Over my career I've heard people decry the preponderance of "bad news" in the media, but no where is that complaint heard loudest but in the technology industries. What is interesting, however, is no one can actually give a definition of bad news other than there was once a story that portrayed their company or technology in a bad light. In other words, it didn't exactly line up with what the CEO want the article to say.
Last week, we had a long conversation on the blog with Ry Schwark of Mentor Graphics who complained that start ups in his industry got the lion's share of the coverage in trade publications (which isn't true except in his own perception) but that too can be considered "bad news" in some circles.
This weekend, while standing in line at Safeway I picked up an issue of Newsweek with the subhead "The real media bias." The article inside stated that what the media is really biased toward is not political, but in favor of conflict. Regardless of what you believe, Newsweek makes a good point. I logged on to SFgate.com (the SF Chronicle site) and took a look at the articles on the front page and all but one had to do with some sort of conflict.
Having considered all this for the past few days I now have a good definition of what "bad news" actually is. It is conflict. Anything that states a position of perception that is contrary to what an entity in power considers correct is bad news. An industry leader (and that means anyone who doesn't call themselves a leader in the news release) is going to consider any news coverage of a competing start up as a conflicting message and therefore bad news.
Let's contrast that with what might be considered "good news." For an entity to call something good news it would have to be something that agrees with its position. But everyone else competing in that space would have to consider it either "bad news," or worse, "a puff piece."
In that definition any news that does not directly benefit an individual is either bad news or puffery.
But I'm going too set a definition of news that most journalists would agree to. "Bad news" is anything that presents a conflict, like a lawsuit or bad financials. Good news is anything that benefits the larger community, like a cure for cancer or a way to cut the cost of semiconductor design. And real news is information that someone may not have had before... regardless of anyone's marketing plans.
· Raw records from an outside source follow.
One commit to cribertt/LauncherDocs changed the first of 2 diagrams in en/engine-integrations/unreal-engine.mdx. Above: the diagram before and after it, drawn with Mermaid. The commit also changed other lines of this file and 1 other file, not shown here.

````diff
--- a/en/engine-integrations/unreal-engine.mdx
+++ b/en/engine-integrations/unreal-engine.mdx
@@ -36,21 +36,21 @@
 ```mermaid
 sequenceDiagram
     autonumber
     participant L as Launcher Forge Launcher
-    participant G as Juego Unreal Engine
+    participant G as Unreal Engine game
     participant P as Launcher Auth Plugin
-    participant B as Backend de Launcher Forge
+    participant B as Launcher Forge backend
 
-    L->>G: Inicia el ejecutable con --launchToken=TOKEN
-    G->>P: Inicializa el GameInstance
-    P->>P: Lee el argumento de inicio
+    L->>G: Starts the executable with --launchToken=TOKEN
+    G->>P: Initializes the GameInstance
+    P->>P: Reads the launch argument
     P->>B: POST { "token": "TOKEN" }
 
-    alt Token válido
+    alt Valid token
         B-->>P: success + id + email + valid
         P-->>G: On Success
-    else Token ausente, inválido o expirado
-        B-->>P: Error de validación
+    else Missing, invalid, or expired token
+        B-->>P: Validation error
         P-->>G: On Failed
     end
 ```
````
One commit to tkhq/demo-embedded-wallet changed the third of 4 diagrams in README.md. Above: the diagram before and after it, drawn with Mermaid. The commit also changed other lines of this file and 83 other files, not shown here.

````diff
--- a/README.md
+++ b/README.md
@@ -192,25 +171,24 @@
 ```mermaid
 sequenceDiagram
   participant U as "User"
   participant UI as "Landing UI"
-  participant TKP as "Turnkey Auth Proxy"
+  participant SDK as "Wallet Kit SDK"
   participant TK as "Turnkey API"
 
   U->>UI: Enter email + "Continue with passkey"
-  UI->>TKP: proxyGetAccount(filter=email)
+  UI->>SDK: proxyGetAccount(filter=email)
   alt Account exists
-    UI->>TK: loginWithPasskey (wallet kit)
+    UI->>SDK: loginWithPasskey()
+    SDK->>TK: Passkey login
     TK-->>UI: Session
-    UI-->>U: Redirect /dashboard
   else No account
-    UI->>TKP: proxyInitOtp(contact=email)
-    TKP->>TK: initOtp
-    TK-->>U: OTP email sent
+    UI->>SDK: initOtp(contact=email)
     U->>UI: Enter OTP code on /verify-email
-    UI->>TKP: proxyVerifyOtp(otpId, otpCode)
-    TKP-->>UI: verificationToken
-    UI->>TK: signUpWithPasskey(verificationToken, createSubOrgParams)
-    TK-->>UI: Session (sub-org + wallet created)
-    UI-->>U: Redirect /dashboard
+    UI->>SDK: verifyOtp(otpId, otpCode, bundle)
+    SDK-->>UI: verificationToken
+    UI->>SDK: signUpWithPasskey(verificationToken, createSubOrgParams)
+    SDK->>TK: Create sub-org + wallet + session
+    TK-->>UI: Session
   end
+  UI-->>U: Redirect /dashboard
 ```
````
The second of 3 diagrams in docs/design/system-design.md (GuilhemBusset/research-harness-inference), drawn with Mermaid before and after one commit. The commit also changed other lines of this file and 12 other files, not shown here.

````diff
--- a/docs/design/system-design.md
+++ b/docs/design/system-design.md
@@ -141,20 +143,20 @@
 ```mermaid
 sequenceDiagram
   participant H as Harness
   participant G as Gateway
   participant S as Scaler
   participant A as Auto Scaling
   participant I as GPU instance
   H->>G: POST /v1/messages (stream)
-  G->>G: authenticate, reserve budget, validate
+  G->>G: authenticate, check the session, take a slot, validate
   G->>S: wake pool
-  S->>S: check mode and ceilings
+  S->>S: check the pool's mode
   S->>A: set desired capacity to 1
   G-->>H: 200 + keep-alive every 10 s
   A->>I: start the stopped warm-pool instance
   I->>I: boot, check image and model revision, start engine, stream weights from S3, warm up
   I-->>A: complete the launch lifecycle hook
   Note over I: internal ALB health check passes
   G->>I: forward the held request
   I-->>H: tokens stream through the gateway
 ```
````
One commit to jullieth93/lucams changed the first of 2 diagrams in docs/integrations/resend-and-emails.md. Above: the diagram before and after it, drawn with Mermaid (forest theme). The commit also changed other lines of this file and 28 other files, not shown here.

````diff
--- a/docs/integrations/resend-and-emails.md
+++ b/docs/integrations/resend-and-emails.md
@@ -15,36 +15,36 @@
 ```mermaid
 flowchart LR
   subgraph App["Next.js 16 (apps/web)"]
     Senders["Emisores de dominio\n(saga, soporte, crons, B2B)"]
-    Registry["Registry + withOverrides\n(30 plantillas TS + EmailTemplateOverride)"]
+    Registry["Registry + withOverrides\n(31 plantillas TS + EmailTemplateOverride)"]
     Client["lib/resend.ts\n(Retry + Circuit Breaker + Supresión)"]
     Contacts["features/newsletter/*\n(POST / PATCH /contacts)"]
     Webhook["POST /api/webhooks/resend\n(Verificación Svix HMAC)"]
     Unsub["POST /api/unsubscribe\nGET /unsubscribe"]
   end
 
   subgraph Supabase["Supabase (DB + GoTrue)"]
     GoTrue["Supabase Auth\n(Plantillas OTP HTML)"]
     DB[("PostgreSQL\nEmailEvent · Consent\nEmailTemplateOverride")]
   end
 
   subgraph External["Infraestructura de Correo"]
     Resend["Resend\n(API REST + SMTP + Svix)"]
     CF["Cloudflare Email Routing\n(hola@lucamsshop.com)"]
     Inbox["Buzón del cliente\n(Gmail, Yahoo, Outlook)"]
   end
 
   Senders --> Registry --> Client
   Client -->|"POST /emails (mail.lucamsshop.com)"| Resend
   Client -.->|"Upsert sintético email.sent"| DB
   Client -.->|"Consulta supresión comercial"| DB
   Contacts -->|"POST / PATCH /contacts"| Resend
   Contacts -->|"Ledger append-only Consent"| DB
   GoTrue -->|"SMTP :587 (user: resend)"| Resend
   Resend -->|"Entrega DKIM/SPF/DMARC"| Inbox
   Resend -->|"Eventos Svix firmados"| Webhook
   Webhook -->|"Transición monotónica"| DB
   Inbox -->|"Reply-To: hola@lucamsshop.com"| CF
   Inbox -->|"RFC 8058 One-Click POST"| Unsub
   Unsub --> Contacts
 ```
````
If we want to get back to real journalism, we have to accept that we live in a community larger than our own household.